While this means that a business should receive the promised service 99 percent of the time, this does leave a 1 percent gap which is typically used to cover a provider should an issue occur which is out of their control. Fortunately, downtime with a leased line is incredibly rare, but it’s still something that we need to take into consideration. As a leased line is generally recommended for businesses that need an ‘always on’ connection, it’s important to ensure you have an adequate backup solution in place.
There are actually a number of different leased line backup options available depending upon the type of traffic a business anticipates needing to send and receive. Maintaining an ISDN line, for example, can be beneficial for businesses that rely heavily upon voice communications during day-to-day operations. However, the two most popular forms of backup are an ADSL connection, or a second leased line.
- Leased Line – In the UK, there are currently two main carriers for leased line networks: BT Openreach and Virgin Media Business. If a business has a BT leased line installed, they may also wish to install a Virgin Media leased line as a backup, or vice versa. The advantage of this is that a business will retain the symmetry of the connection, so it’s ideal for businesses who rely upon uploading large amount of data; file sharing, cloud computing, and video conferencing, for example. To minimise costs, it is recommended that a backup leased line have slightly slower speeds than a main leased line – just enough to ensure a business can continue to operate.
- ADSL Line – Having a backup ADSL connection is the quicker, easier, and more cost effective option. However, it isn’t as a good an option as a backup leased line as it will typically be less reliable and slower than a leased line, particularly as upload speeds will not match download speeds. For businesses that do opt for an ADSL backup line, and will have multiple connections within the same office, it is recommended they opt for a load balancing router that is capable of managing these mixed connections. In emergency situations when the backup is required, a load balancing router can help to prioritise certain traffic, such as voice traffic, for example.
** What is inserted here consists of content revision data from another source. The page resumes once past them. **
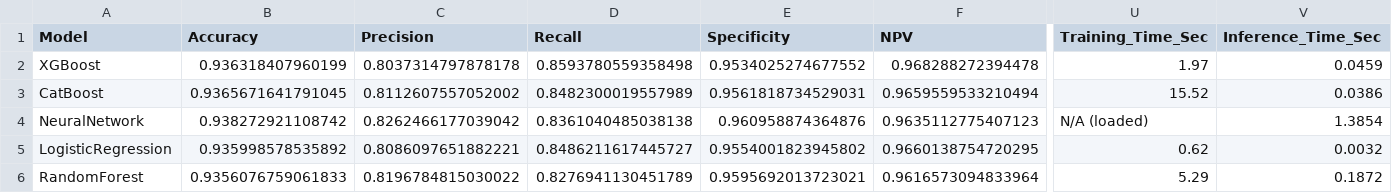
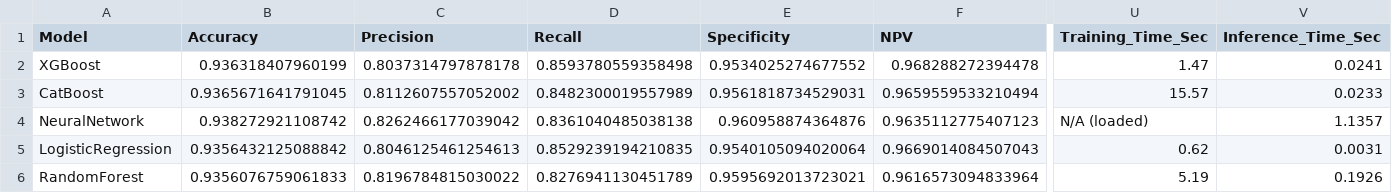
Before and after one commit to nikankad/COS322-depression, a CSV file: src/model_comparison.csv, drawn as a sheet; only a part is shown, gaps mark what is left out; the diff covers the shown part only; the diff names each change by its address in the sheet, - before the commit and + after, or states it on an @@ line.

```diff
--- a/src/model_comparison.csv
+++ b/src/model_comparison.csv
-U2 (Training_Time_Sec): 1.97
+U2 (Training_Time_Sec): 1.47
-V2 (Inference_Time_Sec): 0.0459
+V2 (Inference_Time_Sec): 0.0241
-U3 (Training_Time_Sec): 15.52
+U3 (Training_Time_Sec): 15.57
-V3 (Inference_Time_Sec): 0.0386
+V3 (Inference_Time_Sec): 0.0233
-V4 (Inference_Time_Sec): 1.3854
+V4 (Inference_Time_Sec): 1.1357
-B5 (Accuracy): 0.935998578535892
+B5 (Accuracy): 0.9356432125088842
-C5 (Precision): 0.8086097651882221
+C5 (Precision): 0.8046125461254613
-D5 (Recall): 0.8486211617445727
+D5 (Recall): 0.8529239194210835
-E5 (Specificity): 0.9554001823945802
+E5 (Specificity): 0.9540105094020064
-F5 (NPV): 0.9660138754720295
+F5 (NPV): 0.9669014084507043
-V5 (Inference_Time_Sec): 0.0032
+V5 (Inference_Time_Sec): 0.0031
-U6 (Training_Time_Sec): 5.29
+U6 (Training_Time_Sec): 5.19
-V6 (Inference_Time_Sec): 0.1872
+V6 (Inference_Time_Sec): 0.1926
```
Also changed, not shown: 13 edited cells elsewhere in this file, src/catboost_info/time_left.tsv, 9 other files.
Due to the high resilience of a leased line, faults are very unlikely. However, it doesn’t hurt to be prepared. For businesses who rely heavily upon a connection for day-to-day operations, having a backup solution in place certainly isn’t a bad idea. A backup leased line and backup ADSL are both worth considering, giving you peace of mind that should the worst happen, your business will bounce back.